NHL releases further hub city details

Last night, the NHL released a video featuring an in-depth look at Phase 4 of its return to play plan, and I figured that we should walk through some of the details together.
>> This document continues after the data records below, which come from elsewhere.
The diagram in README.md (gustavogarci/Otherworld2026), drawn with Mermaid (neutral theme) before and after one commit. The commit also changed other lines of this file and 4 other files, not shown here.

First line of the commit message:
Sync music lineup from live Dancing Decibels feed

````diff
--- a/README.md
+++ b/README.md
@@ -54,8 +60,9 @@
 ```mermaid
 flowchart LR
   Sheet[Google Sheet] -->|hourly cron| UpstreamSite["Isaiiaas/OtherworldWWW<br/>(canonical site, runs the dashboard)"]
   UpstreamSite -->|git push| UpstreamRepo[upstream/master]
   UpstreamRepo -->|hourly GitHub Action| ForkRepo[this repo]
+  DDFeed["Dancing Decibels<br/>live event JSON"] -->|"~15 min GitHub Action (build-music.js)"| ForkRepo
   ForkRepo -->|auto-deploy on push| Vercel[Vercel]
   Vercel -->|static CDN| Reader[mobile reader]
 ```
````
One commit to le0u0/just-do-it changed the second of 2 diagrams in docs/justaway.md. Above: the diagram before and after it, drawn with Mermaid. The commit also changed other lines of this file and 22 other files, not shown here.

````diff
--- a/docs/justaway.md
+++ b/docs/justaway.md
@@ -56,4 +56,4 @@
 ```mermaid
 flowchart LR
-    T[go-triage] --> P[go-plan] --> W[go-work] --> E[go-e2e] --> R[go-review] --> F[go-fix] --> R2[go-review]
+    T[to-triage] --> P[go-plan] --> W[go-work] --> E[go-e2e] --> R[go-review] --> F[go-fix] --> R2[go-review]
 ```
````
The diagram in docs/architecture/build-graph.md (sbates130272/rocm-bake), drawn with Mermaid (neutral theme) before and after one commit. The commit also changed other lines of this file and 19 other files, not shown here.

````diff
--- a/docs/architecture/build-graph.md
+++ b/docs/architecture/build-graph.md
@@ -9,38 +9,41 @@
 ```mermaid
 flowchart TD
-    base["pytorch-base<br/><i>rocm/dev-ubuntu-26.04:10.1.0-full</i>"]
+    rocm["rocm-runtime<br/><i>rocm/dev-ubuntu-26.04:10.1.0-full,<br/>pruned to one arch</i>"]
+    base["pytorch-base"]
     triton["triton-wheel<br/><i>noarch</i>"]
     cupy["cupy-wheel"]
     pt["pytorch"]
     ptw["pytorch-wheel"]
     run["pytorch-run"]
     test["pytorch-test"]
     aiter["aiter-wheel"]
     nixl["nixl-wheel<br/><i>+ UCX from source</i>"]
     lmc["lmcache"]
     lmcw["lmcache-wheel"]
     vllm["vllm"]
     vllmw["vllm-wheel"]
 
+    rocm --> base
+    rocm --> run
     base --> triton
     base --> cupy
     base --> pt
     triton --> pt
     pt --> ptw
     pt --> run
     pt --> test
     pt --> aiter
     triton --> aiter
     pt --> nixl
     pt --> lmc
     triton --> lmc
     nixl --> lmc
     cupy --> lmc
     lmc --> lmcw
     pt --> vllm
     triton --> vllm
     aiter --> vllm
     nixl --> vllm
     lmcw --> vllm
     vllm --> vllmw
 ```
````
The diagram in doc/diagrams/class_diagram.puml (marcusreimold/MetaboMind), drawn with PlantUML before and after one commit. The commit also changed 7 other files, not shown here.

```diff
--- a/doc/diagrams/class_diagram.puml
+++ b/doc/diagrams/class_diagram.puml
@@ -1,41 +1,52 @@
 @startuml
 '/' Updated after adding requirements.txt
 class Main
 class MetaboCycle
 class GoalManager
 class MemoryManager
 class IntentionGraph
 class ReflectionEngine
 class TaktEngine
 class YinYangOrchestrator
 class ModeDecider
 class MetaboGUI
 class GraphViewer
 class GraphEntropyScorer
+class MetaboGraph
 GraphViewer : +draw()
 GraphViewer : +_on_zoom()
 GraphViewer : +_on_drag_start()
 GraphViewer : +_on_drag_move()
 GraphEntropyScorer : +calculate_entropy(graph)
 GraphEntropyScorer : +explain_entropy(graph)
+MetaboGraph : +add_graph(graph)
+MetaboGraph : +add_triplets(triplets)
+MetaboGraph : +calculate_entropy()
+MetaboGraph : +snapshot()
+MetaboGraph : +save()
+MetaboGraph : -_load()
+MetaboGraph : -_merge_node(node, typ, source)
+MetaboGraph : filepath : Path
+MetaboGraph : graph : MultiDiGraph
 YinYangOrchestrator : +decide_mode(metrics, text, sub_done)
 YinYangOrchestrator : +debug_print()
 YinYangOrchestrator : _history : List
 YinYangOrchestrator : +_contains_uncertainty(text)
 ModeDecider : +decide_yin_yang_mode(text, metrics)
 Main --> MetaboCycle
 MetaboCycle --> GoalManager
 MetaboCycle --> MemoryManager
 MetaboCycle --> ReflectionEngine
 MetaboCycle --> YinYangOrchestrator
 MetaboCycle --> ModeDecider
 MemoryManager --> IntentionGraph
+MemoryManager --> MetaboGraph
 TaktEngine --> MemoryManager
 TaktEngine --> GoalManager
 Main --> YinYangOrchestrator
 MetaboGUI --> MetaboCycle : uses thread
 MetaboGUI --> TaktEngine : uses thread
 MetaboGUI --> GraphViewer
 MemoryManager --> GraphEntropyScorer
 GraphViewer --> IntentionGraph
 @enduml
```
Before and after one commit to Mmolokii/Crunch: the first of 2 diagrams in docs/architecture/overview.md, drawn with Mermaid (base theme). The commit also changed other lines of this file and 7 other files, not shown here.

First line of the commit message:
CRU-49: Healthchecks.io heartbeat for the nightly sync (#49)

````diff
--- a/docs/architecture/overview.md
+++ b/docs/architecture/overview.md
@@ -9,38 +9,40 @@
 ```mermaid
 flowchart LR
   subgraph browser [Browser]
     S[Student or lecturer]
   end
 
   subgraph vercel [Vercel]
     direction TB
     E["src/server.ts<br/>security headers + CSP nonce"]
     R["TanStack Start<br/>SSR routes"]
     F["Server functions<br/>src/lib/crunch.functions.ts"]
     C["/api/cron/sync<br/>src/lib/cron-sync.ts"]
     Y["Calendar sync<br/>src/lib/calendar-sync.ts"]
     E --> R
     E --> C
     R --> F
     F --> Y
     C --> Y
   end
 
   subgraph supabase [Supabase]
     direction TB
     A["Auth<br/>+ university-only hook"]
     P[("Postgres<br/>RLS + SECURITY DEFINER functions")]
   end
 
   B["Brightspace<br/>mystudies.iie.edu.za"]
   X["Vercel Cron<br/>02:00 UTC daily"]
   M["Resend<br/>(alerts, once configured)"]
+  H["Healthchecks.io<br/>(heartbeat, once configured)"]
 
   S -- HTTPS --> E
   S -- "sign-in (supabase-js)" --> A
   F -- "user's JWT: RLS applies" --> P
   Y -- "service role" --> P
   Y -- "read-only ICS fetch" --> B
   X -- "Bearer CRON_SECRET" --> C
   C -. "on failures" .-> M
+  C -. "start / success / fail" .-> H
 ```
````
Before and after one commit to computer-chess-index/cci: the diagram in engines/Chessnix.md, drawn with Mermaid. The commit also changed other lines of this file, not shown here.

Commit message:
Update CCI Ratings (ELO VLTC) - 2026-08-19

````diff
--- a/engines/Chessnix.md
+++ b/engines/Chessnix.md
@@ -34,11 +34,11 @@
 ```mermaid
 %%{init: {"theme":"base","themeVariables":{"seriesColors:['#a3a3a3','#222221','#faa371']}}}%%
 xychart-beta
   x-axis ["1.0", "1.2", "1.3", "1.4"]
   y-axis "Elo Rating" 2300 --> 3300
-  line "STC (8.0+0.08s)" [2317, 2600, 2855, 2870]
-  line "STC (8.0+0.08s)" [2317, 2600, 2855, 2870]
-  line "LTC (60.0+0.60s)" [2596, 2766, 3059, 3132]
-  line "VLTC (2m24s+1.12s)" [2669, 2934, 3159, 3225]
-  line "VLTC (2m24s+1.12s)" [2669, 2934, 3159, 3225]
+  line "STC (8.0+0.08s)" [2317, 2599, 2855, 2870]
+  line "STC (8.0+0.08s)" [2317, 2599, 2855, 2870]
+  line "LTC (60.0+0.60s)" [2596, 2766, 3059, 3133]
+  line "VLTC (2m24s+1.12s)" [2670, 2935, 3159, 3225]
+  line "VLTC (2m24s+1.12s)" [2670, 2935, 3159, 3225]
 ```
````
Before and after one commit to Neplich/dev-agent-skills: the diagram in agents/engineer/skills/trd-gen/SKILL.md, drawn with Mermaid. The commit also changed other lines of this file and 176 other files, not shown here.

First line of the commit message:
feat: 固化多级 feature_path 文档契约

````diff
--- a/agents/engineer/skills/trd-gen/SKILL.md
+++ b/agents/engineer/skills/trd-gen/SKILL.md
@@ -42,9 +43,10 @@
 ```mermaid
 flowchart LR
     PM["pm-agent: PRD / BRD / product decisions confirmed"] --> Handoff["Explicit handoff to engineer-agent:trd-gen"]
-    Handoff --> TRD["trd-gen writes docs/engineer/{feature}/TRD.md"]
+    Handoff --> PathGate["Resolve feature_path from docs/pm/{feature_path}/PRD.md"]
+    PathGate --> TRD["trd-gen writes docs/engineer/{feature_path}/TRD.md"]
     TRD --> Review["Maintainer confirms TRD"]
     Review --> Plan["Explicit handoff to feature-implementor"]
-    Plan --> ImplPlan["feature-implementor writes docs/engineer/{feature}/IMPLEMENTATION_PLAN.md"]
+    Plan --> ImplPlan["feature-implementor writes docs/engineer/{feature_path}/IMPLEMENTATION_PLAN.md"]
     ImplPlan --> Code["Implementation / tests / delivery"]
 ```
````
Last night, the NHL released further details as to what a return to hockey will be like in both Edmonton and Toronto as the league gets set to resume the 2019-20 season. As you can imagine, there are plenty of questions that needed to be answered in terms of safety and logistics at the hub city locations and the National Hockey League tried to shed some light on as many of them as possible with this 49-minute video. For the purposes of this article, though, I wanted to focus on a few, specific items.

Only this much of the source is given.